130 Years of Chris Craft Boating History

February 25, 2013 

Chris-Craft marks 130 years of boating history

1874 -- Chris-Craft starts in Algonac, Mich. It was here that Christopher Columbus Smith built his first boat in 1874 at age 13. These Smith-built boats were referred to as "punts" or "skiffs." With his reputation as a master boat builder on the grow, Smith joins with his brother Hank in 1881 to begin producing boats full time.

1927 -- Chris-Craft is recognized as world's largest builder of mahogany-constructed power boats. Jay Smith, Chris Smith's son, is appointed president and general manager, a position he holds for the next 31 years before his retirement.

1935 -- Feeling the effects of the Depression, sales weaken tremendously. The line is narrowed, and the company goes back to the basics of building runabouts.

1941 -- Chris-Craft begins building patrol boats, utility launches, and rescue vessels for the U.S. Navy and Army (12,000 military vessels by 1945).

1971 -- Chris-Craft builds its last mahogany boat ­-- a 57-foot Constellation, completing the transition to fiberglass products.

1989 -- Outboard Marine Corp. purchases Chris-Craft Boats.

2000 -- Outboard Marine Corp. files Chapter 11 bankruptcy, and Chris-Craft operations are put on hold.

2001 -- Chris-Craft is purchased by investment group Stellican Ltd. Operations resume, and the new owners reveal plans for the future with the introduction of three new Heritage models and a 43-foot Roamer Yacht.

2002 -- Chris-Craft unveils plans for two cuddy models on the Launch hulls and larger models up to 60 feet.

2004 -- Chris-Craft celebrates its 130th anniversary.

-- Stephen Frater

Bradenton Herald is pleased to provide this opportunity to share information, experiences and observations about what's in the news. Some of the comments may be reprinted elsewhere in the site or in the newspaper. We encourage lively, open debate on the issues of the day, and ask that you refrain from profanity, hate speech, personal comments and remarks that are off point.
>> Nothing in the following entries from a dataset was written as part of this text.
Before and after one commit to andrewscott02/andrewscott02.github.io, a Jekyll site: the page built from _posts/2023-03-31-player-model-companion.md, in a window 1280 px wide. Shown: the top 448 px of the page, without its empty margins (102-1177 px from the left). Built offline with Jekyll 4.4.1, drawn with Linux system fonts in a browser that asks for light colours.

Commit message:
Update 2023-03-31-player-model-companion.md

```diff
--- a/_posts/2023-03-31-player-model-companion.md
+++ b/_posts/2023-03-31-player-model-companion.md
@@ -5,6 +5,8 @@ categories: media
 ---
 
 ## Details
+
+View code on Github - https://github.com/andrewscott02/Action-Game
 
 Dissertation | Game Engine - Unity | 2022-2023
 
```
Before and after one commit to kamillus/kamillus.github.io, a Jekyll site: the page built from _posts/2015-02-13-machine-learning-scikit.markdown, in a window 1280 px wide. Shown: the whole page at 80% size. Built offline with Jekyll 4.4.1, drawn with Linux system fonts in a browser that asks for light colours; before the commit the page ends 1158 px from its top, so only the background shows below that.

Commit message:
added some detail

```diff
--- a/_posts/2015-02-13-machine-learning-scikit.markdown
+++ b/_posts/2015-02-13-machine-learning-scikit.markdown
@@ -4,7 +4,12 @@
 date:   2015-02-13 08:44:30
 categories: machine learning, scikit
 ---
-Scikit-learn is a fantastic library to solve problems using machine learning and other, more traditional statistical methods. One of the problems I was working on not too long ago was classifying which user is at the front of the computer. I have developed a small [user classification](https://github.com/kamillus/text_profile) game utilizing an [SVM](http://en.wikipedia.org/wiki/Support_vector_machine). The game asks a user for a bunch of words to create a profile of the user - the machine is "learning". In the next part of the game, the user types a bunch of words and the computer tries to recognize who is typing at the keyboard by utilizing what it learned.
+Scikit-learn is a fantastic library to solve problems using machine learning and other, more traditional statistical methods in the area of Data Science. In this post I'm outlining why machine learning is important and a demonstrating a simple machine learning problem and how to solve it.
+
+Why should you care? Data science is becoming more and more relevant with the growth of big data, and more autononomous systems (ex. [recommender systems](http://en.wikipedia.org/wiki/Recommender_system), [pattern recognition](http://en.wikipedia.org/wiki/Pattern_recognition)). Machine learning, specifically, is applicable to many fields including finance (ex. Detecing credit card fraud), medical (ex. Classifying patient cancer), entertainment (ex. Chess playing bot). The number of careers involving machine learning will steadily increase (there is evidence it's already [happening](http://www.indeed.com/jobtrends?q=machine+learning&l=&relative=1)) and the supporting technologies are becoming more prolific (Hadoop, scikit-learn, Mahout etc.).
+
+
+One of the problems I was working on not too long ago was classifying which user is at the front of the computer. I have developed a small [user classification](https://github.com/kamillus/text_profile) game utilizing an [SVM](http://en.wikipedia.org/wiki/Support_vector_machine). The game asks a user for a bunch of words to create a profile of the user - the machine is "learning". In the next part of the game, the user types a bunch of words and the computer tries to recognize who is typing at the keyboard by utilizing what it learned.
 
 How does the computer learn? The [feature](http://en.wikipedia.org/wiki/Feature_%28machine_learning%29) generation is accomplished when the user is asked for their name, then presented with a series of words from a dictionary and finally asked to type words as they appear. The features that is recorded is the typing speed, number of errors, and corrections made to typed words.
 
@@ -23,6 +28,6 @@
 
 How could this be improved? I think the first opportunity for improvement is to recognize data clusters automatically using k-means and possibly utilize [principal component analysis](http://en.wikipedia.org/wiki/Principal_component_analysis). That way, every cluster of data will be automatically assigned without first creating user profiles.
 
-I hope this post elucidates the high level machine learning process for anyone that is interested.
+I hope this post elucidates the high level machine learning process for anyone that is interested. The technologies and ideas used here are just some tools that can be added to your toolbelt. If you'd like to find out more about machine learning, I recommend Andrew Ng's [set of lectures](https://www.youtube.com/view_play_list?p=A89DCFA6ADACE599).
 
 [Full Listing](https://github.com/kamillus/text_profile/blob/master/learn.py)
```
Thank you for taking the time to offer your thoughts.

Commenting FAQs | Terms of Service